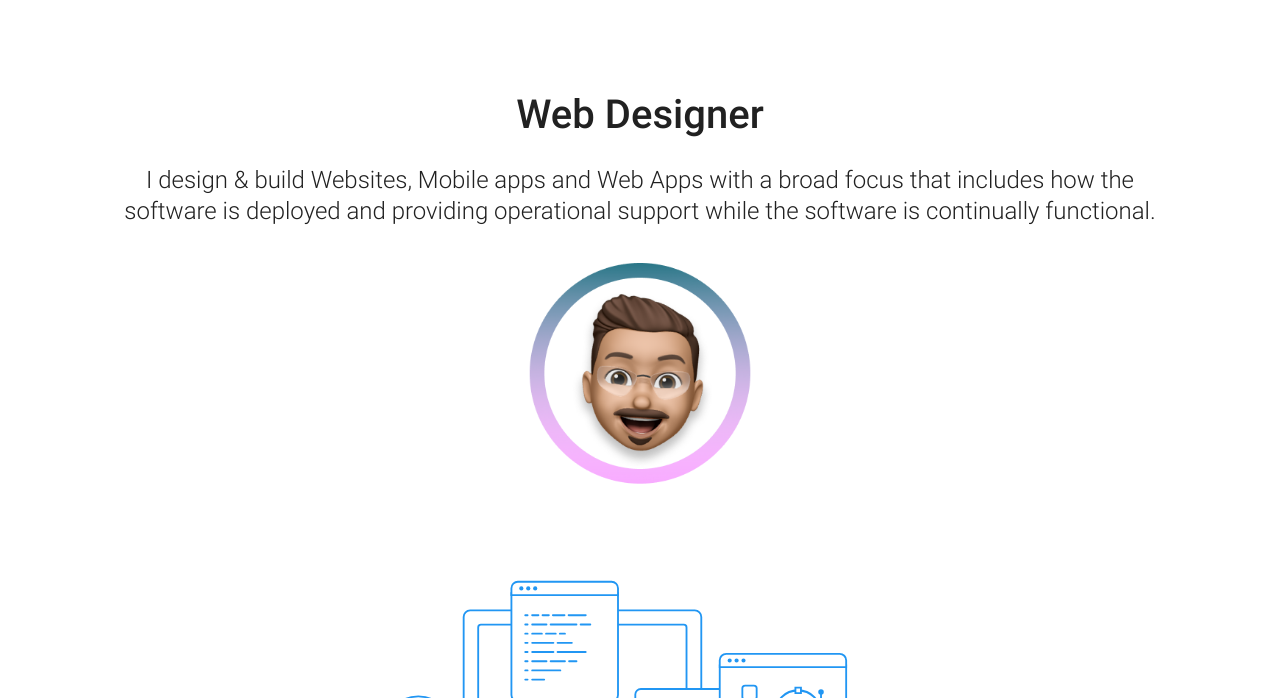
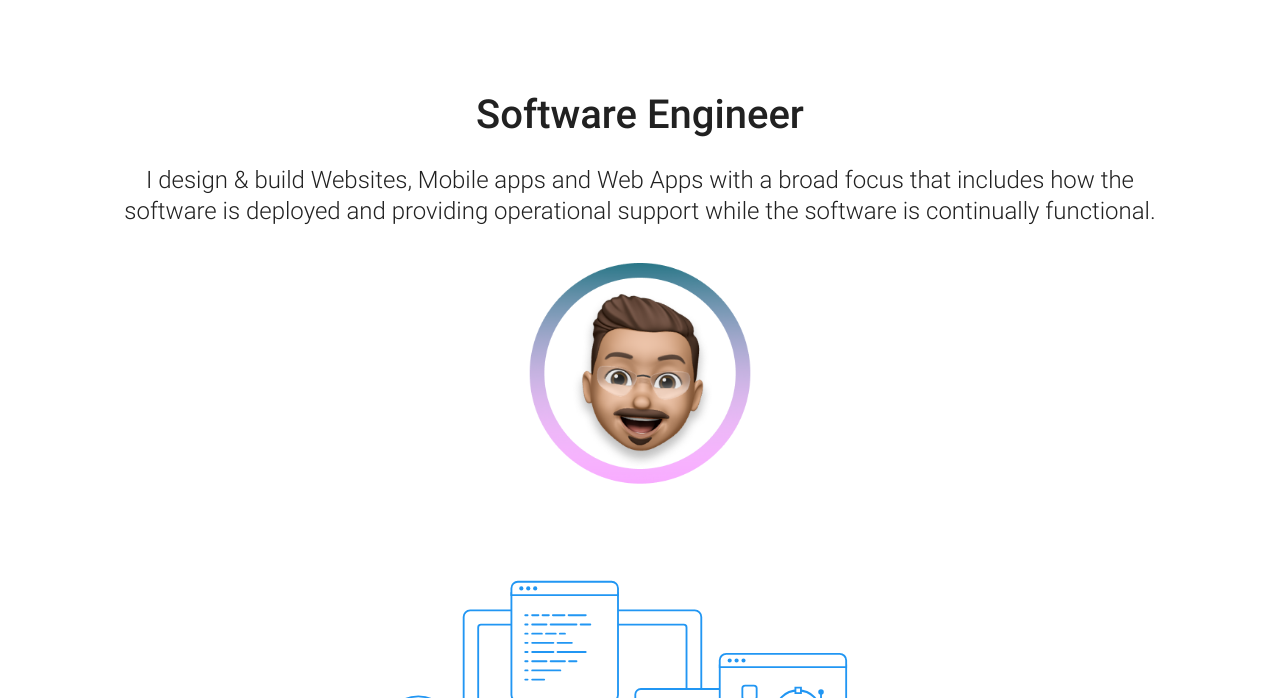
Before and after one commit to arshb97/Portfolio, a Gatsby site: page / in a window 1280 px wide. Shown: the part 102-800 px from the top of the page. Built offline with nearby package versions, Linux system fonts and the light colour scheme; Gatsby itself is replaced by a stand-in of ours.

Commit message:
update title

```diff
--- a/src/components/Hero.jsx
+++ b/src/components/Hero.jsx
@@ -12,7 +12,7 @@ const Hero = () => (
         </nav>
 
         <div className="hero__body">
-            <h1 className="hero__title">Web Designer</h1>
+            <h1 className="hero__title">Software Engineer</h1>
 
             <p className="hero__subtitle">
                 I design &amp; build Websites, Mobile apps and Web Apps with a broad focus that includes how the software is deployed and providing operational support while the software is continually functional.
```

----

Required action: Take the material above and set it down exactly, minus the images.

Exercise answer:
Before and after one commit to arshb97/Portfolio, a Gatsby site: page / in a window 1280 px wide. Shown: the part 102-800 px from the top of the page. Built offline with nearby package versions, Linux system fonts and the light colour scheme; Gatsby itself is replaced by a stand-in of ours.

Commit message:
update title

```diff
--- a/src/components/Hero.jsx
+++ b/src/components/Hero.jsx
@@ -12,7 +12,7 @@ const Hero = () => (
         </nav>
 
         <div className="hero__body">
-            <h1 className="hero__title">Web Designer</h1>
+            <h1 className="hero__title">Software Engineer</h1>
 
             <p className="hero__subtitle">
                 I design &amp; build Websites, Mobile apps and Web Apps with a broad focus that includes how the software is deployed and providing operational support while the software is continually functional.
```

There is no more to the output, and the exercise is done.